The sun is shining, the garden is growing.
Notre Dame Food Services is proud to continue to sponsor the Notre Dame Community Garden along with the Office of Sustainability and University Health Services. We are pleased with this year’s improvements to the water supply and the continued leadership and energy of Jessica Velazquez in coordinating the garden.
Food in the United States travels an average of 1,300 miles from the farm to your plate. When you eat locally grown food, you are eliminating the energy used during transport. Also, fresh produce = better tasting produce.
The campus community garden is located in White Field. There are 44 plots and over 70 individuals and departments that work the 44 plots in the garden. We garden to improve the quality of life for campus participants by providing space to grow fresh healthy produce while promoting an atmosphere of community development and sharing.
In addition to the members of the University community who are participating this year to grow fresh fruits and vegetables for their families, Notre Dame Food Service’s staff has some great plantings coming up for this summer.

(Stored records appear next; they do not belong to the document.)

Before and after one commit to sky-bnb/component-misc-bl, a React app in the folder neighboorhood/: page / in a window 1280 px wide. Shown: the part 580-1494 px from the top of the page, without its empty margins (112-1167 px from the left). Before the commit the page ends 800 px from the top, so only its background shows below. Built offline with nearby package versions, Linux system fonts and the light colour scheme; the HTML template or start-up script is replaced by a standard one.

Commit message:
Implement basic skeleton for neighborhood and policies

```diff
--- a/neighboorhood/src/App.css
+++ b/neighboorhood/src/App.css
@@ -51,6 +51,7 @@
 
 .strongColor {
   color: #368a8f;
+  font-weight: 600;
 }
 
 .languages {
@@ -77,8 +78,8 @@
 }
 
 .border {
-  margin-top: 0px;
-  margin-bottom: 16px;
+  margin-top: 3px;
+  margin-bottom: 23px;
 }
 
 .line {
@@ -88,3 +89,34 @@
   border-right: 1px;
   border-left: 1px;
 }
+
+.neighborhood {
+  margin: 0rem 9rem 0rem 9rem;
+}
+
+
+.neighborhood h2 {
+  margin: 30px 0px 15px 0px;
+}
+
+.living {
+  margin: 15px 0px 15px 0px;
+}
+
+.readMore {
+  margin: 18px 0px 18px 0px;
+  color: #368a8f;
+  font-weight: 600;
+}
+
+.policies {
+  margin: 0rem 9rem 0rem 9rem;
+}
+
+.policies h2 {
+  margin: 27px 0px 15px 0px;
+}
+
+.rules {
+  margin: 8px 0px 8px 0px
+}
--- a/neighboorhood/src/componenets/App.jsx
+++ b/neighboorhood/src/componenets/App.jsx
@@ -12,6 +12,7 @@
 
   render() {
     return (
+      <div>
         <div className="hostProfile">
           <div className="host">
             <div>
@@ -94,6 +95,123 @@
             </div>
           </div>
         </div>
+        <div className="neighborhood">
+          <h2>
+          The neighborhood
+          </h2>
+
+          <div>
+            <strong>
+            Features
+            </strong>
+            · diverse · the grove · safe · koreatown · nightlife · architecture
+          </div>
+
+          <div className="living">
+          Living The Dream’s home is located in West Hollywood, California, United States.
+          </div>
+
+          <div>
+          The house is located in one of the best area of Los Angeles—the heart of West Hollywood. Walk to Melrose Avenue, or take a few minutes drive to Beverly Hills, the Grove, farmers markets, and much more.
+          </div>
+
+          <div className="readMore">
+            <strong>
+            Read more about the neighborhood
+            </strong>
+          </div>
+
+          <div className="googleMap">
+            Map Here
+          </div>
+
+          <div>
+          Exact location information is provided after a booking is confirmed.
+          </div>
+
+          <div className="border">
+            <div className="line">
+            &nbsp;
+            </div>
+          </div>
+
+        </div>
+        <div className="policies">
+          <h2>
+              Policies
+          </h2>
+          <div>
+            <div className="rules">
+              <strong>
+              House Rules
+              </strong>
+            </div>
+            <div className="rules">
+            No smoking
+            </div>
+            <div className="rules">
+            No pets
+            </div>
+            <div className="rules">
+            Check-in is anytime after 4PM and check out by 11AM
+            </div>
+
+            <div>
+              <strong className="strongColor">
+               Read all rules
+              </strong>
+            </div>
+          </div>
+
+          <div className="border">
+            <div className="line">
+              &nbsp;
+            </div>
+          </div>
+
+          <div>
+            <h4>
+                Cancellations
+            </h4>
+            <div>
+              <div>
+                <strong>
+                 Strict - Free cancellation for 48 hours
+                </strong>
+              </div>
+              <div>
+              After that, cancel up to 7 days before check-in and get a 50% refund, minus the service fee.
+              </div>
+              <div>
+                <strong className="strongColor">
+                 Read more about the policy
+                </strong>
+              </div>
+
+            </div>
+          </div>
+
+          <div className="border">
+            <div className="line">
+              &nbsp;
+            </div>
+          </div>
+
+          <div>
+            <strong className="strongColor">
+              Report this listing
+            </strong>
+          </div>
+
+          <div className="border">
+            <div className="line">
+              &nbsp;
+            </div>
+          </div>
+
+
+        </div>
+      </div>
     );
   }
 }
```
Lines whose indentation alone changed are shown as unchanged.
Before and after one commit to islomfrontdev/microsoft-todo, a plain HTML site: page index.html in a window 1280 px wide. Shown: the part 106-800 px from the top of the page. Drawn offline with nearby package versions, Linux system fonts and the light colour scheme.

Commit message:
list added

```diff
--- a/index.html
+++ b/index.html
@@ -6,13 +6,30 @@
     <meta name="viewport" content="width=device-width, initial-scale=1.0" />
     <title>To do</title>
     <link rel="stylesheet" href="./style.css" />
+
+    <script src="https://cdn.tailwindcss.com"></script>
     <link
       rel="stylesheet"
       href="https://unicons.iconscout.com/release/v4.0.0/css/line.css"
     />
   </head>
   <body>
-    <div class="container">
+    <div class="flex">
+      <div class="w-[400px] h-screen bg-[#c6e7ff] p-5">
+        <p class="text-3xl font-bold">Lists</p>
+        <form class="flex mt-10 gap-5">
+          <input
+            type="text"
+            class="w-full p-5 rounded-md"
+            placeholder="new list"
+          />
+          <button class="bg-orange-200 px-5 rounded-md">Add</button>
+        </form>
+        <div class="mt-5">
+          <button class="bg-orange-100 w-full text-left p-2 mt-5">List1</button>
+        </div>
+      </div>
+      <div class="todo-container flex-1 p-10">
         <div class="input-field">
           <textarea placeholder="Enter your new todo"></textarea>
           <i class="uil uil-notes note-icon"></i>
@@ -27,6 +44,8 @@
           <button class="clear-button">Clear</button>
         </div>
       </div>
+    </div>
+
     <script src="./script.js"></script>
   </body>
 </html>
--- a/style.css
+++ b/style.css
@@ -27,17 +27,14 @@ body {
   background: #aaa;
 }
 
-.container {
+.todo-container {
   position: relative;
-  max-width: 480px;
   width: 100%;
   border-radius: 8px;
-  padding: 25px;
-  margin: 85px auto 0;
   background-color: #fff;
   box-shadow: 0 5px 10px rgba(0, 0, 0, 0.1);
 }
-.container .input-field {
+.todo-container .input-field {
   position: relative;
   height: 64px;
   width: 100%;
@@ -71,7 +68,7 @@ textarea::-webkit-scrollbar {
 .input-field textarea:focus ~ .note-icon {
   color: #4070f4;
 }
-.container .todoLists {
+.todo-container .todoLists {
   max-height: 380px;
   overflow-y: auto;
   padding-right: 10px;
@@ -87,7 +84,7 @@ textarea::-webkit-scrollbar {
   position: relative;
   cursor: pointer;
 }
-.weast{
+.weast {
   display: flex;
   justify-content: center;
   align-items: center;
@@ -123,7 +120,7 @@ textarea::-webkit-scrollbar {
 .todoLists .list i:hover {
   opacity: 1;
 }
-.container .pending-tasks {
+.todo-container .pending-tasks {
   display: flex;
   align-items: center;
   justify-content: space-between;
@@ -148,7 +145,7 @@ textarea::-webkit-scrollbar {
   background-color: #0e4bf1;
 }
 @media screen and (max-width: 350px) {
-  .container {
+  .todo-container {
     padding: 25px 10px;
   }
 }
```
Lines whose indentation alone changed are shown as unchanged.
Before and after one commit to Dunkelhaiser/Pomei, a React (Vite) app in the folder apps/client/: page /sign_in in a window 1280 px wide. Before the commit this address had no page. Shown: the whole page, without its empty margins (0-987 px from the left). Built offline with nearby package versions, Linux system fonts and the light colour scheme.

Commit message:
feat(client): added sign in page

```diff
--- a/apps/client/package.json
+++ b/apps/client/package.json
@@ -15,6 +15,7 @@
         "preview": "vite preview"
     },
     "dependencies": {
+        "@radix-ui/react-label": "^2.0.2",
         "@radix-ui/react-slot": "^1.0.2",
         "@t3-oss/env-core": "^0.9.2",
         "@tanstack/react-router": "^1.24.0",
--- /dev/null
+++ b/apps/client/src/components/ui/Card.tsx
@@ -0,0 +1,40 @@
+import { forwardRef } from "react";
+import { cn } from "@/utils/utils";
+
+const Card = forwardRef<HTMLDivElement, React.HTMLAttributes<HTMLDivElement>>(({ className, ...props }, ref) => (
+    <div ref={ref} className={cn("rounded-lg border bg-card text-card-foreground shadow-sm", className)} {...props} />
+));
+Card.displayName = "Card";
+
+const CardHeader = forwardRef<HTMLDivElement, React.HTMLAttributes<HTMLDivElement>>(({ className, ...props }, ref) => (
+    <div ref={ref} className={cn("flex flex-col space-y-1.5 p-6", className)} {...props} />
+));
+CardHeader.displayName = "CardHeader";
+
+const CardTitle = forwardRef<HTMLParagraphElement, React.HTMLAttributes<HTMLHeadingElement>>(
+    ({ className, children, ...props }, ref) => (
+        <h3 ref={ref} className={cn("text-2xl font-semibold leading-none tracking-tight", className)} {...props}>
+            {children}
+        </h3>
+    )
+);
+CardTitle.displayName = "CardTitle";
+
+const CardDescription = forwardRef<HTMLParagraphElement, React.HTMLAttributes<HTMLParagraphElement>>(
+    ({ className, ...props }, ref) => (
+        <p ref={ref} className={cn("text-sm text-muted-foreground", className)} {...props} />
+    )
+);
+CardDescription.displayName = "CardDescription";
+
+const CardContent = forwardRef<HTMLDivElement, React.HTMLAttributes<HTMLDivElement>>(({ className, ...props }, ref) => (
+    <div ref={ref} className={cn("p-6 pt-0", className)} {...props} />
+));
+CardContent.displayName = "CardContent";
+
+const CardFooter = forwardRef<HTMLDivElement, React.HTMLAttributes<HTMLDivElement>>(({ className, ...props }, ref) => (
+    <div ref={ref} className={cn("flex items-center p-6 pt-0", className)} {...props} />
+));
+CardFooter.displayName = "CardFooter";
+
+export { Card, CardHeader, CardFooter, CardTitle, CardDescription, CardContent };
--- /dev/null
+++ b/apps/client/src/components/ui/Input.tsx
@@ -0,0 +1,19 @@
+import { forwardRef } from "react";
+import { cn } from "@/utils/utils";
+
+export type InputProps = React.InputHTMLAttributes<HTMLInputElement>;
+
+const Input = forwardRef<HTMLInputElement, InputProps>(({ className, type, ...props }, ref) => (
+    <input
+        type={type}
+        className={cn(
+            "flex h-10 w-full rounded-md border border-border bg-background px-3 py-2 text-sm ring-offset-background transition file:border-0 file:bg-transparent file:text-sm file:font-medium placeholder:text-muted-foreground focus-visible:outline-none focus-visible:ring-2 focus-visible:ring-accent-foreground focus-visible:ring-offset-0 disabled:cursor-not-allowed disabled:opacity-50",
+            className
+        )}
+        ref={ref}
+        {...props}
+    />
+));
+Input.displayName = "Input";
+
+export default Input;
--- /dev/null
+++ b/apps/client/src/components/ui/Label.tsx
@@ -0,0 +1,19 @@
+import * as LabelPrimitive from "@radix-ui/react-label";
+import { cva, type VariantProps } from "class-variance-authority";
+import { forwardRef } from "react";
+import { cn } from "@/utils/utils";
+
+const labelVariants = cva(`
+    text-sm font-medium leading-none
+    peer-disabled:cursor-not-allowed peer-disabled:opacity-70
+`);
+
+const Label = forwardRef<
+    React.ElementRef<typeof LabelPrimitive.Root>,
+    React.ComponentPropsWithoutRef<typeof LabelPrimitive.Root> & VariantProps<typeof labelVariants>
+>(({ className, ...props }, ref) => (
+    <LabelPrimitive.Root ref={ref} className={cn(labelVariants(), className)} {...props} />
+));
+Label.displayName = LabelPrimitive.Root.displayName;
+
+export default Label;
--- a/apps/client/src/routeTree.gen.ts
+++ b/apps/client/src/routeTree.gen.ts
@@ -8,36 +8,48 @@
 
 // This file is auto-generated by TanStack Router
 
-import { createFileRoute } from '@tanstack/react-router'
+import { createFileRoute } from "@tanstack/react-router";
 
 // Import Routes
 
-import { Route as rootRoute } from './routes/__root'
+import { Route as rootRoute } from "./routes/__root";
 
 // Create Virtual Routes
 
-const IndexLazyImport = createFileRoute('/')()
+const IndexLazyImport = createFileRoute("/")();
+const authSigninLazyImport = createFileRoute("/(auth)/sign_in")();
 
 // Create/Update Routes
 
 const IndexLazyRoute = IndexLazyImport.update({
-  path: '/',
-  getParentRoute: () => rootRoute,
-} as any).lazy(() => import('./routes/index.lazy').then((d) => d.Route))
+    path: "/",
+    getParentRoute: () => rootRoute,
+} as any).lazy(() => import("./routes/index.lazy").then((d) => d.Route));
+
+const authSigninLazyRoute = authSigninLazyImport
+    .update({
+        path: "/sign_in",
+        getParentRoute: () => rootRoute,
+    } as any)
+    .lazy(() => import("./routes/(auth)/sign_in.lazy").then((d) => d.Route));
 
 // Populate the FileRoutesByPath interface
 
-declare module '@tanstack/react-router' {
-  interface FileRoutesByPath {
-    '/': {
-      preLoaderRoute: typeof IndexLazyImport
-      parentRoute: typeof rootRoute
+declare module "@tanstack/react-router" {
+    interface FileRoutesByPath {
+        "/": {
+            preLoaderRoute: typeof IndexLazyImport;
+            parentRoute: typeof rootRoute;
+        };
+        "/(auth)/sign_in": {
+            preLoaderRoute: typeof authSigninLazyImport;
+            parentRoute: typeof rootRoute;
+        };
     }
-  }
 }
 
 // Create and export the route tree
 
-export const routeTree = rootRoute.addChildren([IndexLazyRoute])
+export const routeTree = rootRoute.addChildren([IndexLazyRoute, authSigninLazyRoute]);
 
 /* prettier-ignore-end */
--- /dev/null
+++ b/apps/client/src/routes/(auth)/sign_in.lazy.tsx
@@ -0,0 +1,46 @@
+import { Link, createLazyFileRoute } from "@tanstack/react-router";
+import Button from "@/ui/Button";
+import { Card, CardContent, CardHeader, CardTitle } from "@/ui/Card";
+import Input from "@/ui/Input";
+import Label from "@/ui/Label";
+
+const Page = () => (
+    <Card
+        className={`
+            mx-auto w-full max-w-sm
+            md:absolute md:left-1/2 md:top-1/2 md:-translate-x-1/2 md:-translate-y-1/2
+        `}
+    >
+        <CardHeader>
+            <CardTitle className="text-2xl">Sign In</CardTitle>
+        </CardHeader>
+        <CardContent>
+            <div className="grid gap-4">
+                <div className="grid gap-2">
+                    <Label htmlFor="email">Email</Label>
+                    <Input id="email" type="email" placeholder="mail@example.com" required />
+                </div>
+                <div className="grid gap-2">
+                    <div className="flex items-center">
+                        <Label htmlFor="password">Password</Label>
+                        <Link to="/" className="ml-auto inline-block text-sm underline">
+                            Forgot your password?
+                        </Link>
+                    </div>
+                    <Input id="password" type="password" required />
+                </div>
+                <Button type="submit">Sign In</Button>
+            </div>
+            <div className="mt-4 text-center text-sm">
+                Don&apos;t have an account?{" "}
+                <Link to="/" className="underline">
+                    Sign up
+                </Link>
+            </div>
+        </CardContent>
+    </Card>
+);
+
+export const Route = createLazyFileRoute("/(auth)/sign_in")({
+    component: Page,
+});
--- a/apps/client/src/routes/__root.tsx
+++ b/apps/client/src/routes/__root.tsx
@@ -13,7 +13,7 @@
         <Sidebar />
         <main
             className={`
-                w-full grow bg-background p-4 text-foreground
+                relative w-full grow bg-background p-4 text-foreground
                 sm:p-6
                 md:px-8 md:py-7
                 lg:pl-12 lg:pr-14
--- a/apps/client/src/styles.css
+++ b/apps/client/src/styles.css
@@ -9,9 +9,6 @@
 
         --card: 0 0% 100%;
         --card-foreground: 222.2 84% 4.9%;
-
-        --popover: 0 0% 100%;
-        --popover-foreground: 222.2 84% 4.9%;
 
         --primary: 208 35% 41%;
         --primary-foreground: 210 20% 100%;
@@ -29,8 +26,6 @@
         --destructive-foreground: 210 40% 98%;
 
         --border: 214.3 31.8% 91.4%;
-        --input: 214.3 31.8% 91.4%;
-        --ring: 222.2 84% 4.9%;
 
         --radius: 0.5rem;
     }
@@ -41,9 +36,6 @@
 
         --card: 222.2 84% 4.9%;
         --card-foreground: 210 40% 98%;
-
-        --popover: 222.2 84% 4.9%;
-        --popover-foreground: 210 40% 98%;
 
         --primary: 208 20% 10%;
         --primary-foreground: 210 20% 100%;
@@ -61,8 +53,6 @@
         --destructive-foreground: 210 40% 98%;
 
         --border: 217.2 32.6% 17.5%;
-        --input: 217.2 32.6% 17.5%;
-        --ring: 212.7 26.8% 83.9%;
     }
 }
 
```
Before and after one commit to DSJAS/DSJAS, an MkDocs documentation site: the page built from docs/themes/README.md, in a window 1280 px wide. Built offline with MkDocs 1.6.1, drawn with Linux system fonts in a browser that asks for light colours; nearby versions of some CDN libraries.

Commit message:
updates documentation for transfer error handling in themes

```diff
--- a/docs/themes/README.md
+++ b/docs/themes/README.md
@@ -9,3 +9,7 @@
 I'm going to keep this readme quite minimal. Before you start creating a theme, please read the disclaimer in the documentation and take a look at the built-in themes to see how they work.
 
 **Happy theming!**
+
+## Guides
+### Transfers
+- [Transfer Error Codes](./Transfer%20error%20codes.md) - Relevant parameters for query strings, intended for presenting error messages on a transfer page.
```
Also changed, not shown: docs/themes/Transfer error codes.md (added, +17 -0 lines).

At Moreau Seminary, Chef Ralph Pieniazkiewicz, CEC, actively designs menus for the residents and guests of the Seminary based on what is ready to pick at the time.
Notre Dame Food Services shares in a very large space in the garden. This area has again increased in size from last year. Under the passionate guide of Chef Don Miller, CEC, CCE, AAC, we have planted 85 tomato plants. We expect to yield over 1,000 pounds of these fresh tomatoes this year. You will want to taste these delicious, locally grown heirloom tomatoes in one of our operations in a few weeks when they are ripe and at the peak of flavor. Try these at Legends of Notre Dame Restaurant and Alehouse Pub in our fresh salads or unique specials. Taste them in Catering by Design’s summer feature Heirloom Tomato Salad served in Phyllo Cup. Visit Greenfields where you can treat yourself to these in our nutritionally based menus. Or, just have some from one of our salad bars in Decio Commons or Café DeGrasta. Additionally we are growing forty foot rows of baby romaine, arugula, lettuce, cantaloupe, radishes, beans, parsley, and basil.
Like our Michigan neighbors, this year’s early warm season followed by heavy frosts has taken its toll on our strawberry patch. We hope to treat campus to a few of these delicious berries, but we will not see a substantial crop. Our hope is to be brimming with strawberries in future years. Our garden crops are completely planted and now it is just a matter of nurturing, watering, pruning, weeding, and harvesting.
Learn more about the Notre Dame Community Garden: growirish.nd.edu